» **TASK**
Please copy every line from the following entries in which the word "Scan" appears.

[Modification records]
=-=-=
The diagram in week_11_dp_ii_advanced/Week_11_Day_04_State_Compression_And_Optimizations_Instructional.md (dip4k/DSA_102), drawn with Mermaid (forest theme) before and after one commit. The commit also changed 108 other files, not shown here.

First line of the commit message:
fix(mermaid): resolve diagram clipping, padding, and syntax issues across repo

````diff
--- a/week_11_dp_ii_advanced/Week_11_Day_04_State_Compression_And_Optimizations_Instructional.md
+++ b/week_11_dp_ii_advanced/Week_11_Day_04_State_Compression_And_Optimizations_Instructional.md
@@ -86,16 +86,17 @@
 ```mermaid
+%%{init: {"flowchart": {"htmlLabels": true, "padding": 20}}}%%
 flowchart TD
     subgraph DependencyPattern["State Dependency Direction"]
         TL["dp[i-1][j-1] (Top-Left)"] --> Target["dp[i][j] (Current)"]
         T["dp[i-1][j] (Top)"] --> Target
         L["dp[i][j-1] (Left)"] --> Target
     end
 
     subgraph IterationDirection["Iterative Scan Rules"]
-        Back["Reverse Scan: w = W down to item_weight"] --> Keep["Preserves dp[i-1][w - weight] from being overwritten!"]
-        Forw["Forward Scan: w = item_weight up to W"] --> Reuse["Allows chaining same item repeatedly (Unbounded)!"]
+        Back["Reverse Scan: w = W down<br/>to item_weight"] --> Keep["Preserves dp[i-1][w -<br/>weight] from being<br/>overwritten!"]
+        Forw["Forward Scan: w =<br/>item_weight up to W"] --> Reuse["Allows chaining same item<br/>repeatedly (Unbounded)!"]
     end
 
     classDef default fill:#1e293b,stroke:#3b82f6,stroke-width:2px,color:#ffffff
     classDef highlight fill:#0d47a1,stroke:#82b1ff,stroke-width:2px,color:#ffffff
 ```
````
=-=-=
» **RESULT OF THE EXERCISE**
     subgraph IterationDirection["Iterative Scan Rules"]
-        Back["Reverse Scan: w = W down to item_weight"] --> Keep["Preserves dp[i-1][w - weight] from being overwritten!"]
-        Forw["Forward Scan: w = item_weight up to W"] --> Reuse["Allows chaining same item repeatedly (Unbounded)!"]
+        Back["Reverse Scan: w = W down<br/>to item_weight"] --> Keep["Preserves dp[i-1][w -<br/>weight] from being<br/>overwritten!"]
+        Forw["Forward Scan: w =<br/>item_weight up to W"] --> Reuse["Allows chaining same item<br/>repeatedly (Unbounded)!"]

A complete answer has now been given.